Researchers from the University of Pittsburgh School of Medicine may have found a unique target in a key HIV protein.

In a study published online in the journal Chemistry and Biology, the scientists showed how they could potentially target the spot to keep the virus from replicating. If successful, HIV infection might be stopped from progressing into full-blown AIDS.

The HIV protein, called Nef, interacts with other proteins in infected cells to help the virus proliferate and hide from the immune system. The Pitt team created a way to track Nef activity with high-throughput screening protocols linked to an enzyme called Hck.

"We reasoned that agents that prevent Nef from its usual interactions with other proteins might be able to stop HIV from replicating and infecting other cells," senior author Dr. Thomas Smithgall said. "For this study, we devised an automated screening procedure and tested nearly 250,000 compounds to find ones that could block Nef activity."

Additional analysis showed that a compound known as B9 could prevent Nef molecules from combining.
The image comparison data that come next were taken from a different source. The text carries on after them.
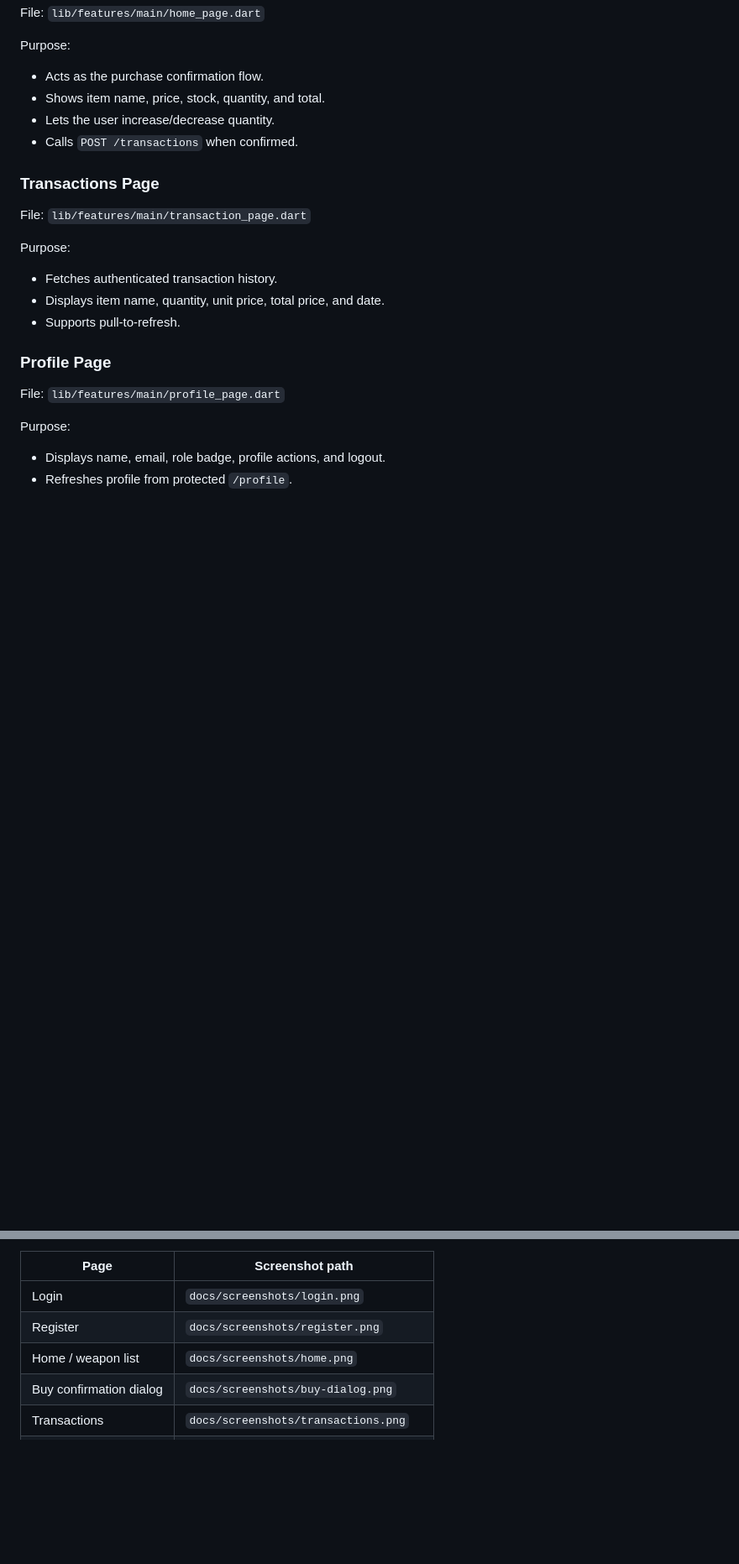
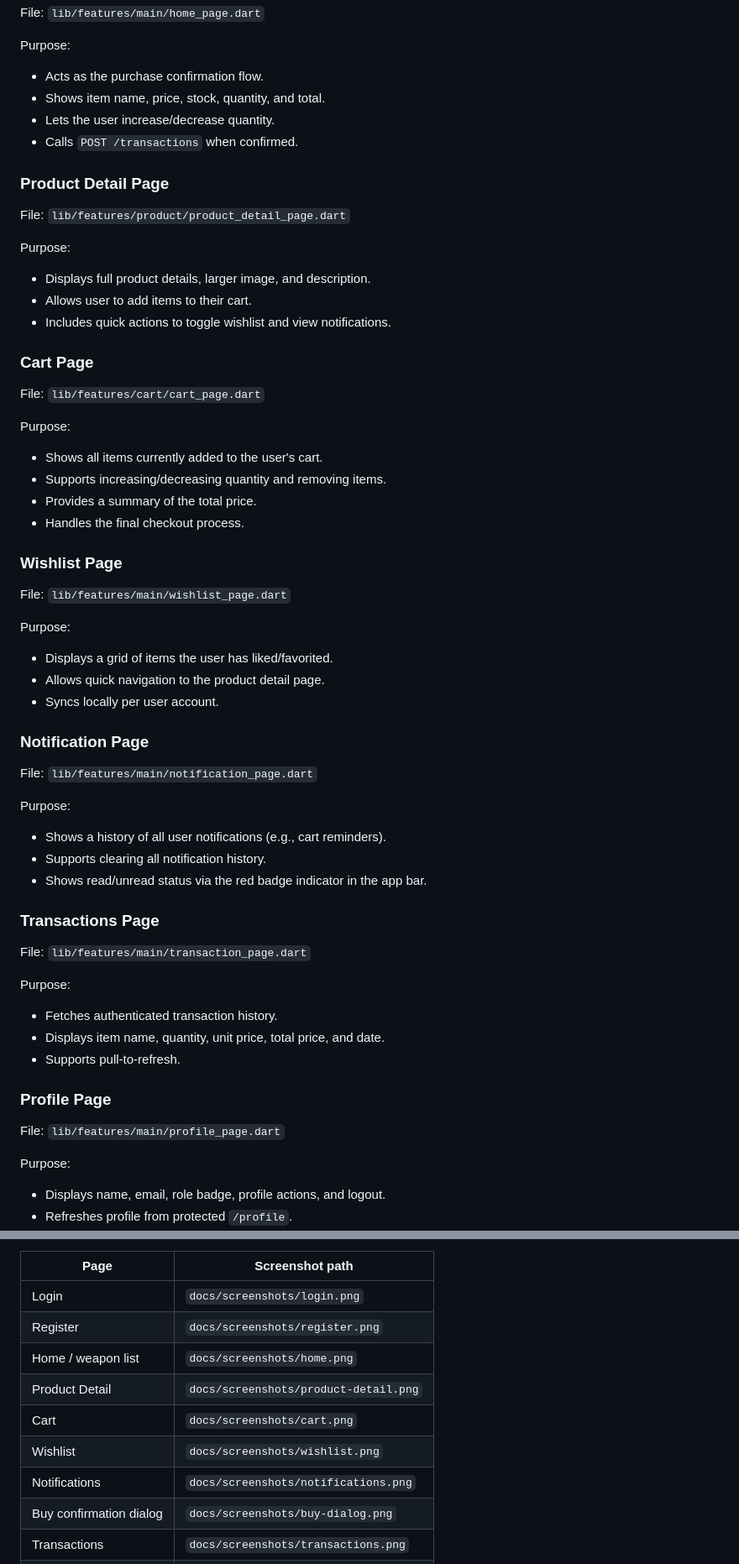
Before and after one commit to KaJoGa/GachaMerch, a Markdown page: README.md, 2 parts joined by grey strips. Shown at 84% size. GitHub-like rendering; blank space fills up the shorter version.

```diff
--- a/README.md
+++ b/README.md
@@ -163,6 +118,47 @@ Purpose:
 - Lets the user increase/decrease quantity.
 - Calls `POST /transactions` when confirmed.
 
+### Product Detail Page
+
+File: `lib/features/product/product_detail_page.dart`
+
+Purpose:
+
+- Displays full product details, larger image, and description.
+- Allows user to add items to their cart.
+- Includes quick actions to toggle wishlist and view notifications.
+
+### Cart Page
+
+File: `lib/features/cart/cart_page.dart`
+
+Purpose:
+
+- Shows all items currently added to the user's cart.
+- Supports increasing/decreasing quantity and removing items.
+- Provides a summary of the total price.
+- Handles the final checkout process.
+
+### Wishlist Page
+
+File: `lib/features/main/wishlist_page.dart`
+
+Purpose:
+
+- Displays a grid of items the user has liked/favorited.
+- Allows quick navigation to the product detail page.
+- Syncs locally per user account.
+
+### Notification Page
+
+File: `lib/features/main/notification_page.dart`
+
+Purpose:
+
+- Shows a history of all user notifications (e.g., cart reminders).
+- Supports clearing all notification history.
+- Shows read/unread status via the red badge indicator in the app bar.
+
 ### Transactions Page
 
 File: `lib/features/main/transaction_page.dart`
@@ -225,6 +221,10 @@ Recommended screenshot list:
 | Login | `docs/screenshots/login.png` |
 | Register | `docs/screenshots/register.png` |
 | Home / weapon list | `docs/screenshots/home.png` |
+| Product Detail | `docs/screenshots/product-detail.png` |
+| Cart | `docs/screenshots/cart.png` |
+| Wishlist | `docs/screenshots/wishlist.png` |
+| Notifications | `docs/screenshots/notifications.png` |
 | Buy confirmation dialog | `docs/screenshots/buy-dialog.png` |
 | Transactions | `docs/screenshots/transactions.png` |
 | Profile | `docs/screenshots/profile.png` |
```
Also changed, not shown: other parts of README.md (+0 -45 lines).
This inability impairs Nef's function in the viral replication process.

"This pocket where B9 binds to Nef and where Nef forms a dimer indicates it's a hot spot, or Achilles heel, that could represent a new target for HIV drugs," Smithgall said. "Our test tube and cell culture experiments show that blocking this site brings HIV replication to a halt."